Every line of the records that contains the string "next" counts once; give the total and nothing else.

» SUPPLIED RECORDS:
--- START ---

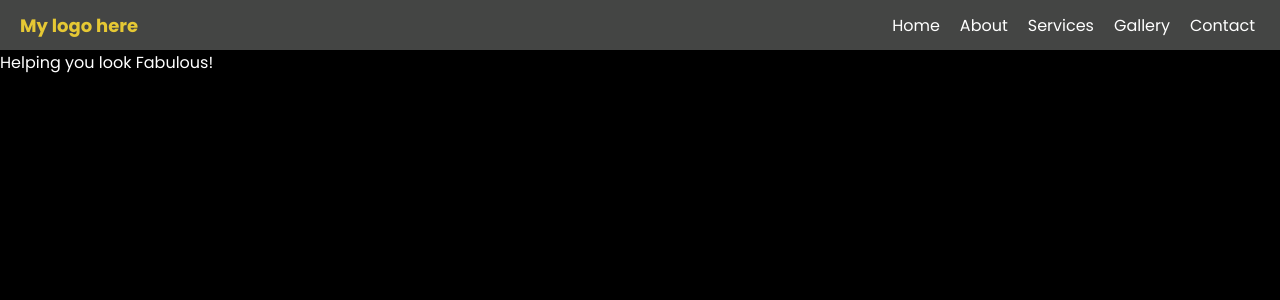
Repository: buzzedison/gardens
Page: index.html
The author's editor kept a copy of each file at every save. The page is drawn from the files as they stood at one save, then again after the next save.
The browser window is 1280 px wide. The pictures show the whole page.

Above is the page before, as saved 2022-01-12 17:01:08.

After the next save:
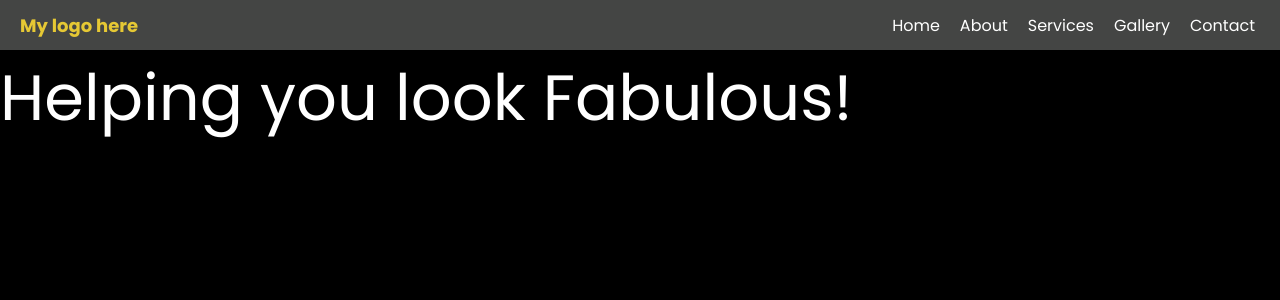
Saved 89 s later.
--- a/css/styles.css
+++ b/css/styles.css
@@ -124,4 +124,5 @@ ul li:hover {
 
 .section-title{
   color: white;
+  font-size: 4em;
 }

--- END ---

» SOLUTION FOR THIS TASK: 2